6. I’ve heard others say that the story is often started too soon and the first few chapters can be cut. I’d like to move on to social networking because you also do workshops on this. I’ve noticed that a lot of authors are not as active in blogging, perhaps because of how much time it takes to maintain a following by following others. What’s your thoughts on this and blogging as part of a writer’s platform? There are so many ways for authors to engage in social networking. Are there any you see as essential and why?

I consider a website the basic necessity of every author. It’s publicity space that you own and control. It should be up-to-date and creatively interesting. A blog, on the other hand, is optional. If you are the sort of person who likes writing about a topic over and over, then start a blog. It’s probably better if the blog is about something besides writing. I was recently talking with a mystery writer and I asked what sort of things interested her. She said she loves to read stories about near-death experiences, because the phenomenon is a mystery that fascinates her. Her blog could be about mysterious events that we encounter in life. Interviews with those having near-death experiences might figure prominently on her blog. It’s not directly tied to her mystery books, but that doesn’t matter. Her readers find her mysteries interesting; they will also find interesting the mysteries that mystify her. Blogs work well when they work because the author has a passion for something. If you can’t find a passion to write about, don’t start a blog.

7. Yeah. Blogs are a lot of work, so you do need to be passionate about them. What are you working on now?

My picture book, WISDOM, THE MIDWAY ALBATROSS received a starred review in February and I am excited that I’ll be collaborating with wildlife artist Kitty Harvill again. When WISDOM came out and we started talking with people about it, we realized that people didn’t realize an important strength of the book. It is a biography of a wild animal in art and text. It is the story of the oldest known wild bird in the world and how she survived the Japanese tsunami. I researched the story heavily, including talking with biologists on Midway Island. But Harvill also did extensive photo research. As a studio artist, she has done many portraits of people and pets. When she moved to wildlife art, she took that aesthetic with her. The illustrations in WISDOM are studio-quality portraits of a specific bird. It’s not just some generic bird, it is Wisdom herself.

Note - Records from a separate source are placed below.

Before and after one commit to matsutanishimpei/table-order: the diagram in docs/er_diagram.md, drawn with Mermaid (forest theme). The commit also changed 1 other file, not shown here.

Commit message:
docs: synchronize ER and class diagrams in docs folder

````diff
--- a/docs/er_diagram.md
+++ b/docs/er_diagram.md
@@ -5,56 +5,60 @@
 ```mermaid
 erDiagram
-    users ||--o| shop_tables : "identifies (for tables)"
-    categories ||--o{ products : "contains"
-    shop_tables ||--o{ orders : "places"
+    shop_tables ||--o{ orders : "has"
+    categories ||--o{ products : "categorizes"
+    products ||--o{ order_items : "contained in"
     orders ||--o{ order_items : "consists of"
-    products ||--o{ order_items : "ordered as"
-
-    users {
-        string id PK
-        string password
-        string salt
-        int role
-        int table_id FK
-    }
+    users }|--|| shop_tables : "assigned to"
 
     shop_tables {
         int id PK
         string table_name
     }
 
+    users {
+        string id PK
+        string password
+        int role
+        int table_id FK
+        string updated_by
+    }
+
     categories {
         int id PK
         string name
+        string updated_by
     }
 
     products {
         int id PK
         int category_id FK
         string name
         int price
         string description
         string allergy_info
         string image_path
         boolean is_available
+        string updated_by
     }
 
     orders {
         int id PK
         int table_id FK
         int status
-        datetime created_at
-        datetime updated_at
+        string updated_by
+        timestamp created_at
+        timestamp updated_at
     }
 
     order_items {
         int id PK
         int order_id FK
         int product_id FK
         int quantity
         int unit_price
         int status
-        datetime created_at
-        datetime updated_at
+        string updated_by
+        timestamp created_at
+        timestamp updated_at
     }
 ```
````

Our next book, ABAYOMI, THE BRAZILIAN PUMA, follows the story of a puma cub that was orphaned when her mother was caught in a trap and died. The scientists who rescued him shared original documents with me as source material to write the story. Harvill saw the cub in person and photographed it for references for her art. This will be another biography in text and art.


Thanks for sharing all your advice, Darcy. You can find Darcy at http://darcypattison.com, @FictionNotes, Youtube.com/DarcyPattison, and Pinterest.com/DarcyPattison.

Darcy has generously offered an e-book of START YOUR NOVEL for a giveaway. To enter, all you need to do is be a follower (just click the follow button if you’re not a follower) and leave a comment by midnight on September 1st. I’ll announce the winner on September 4th. If your e-mail is not on your Google Profile, please leave it in the comments.

If you mention this contest on Twitter, Facebook, or your blog, mention this in the comments and I'll give you an extra entry. You must be 13 or older to enter. International entries are welcome.

Darcy also has a Goodreads giveaway HERE.

Here’s what’s coming up next:

Next Monday I’m thrilled to have C.J. Redwine back to talk about her new book, DECEPTION, the sequel to DEFIANCE. I really loved how C.J. took the story in a totally different direction I didn’t anticipate. And of course, I’ll be giving away an ARC of this.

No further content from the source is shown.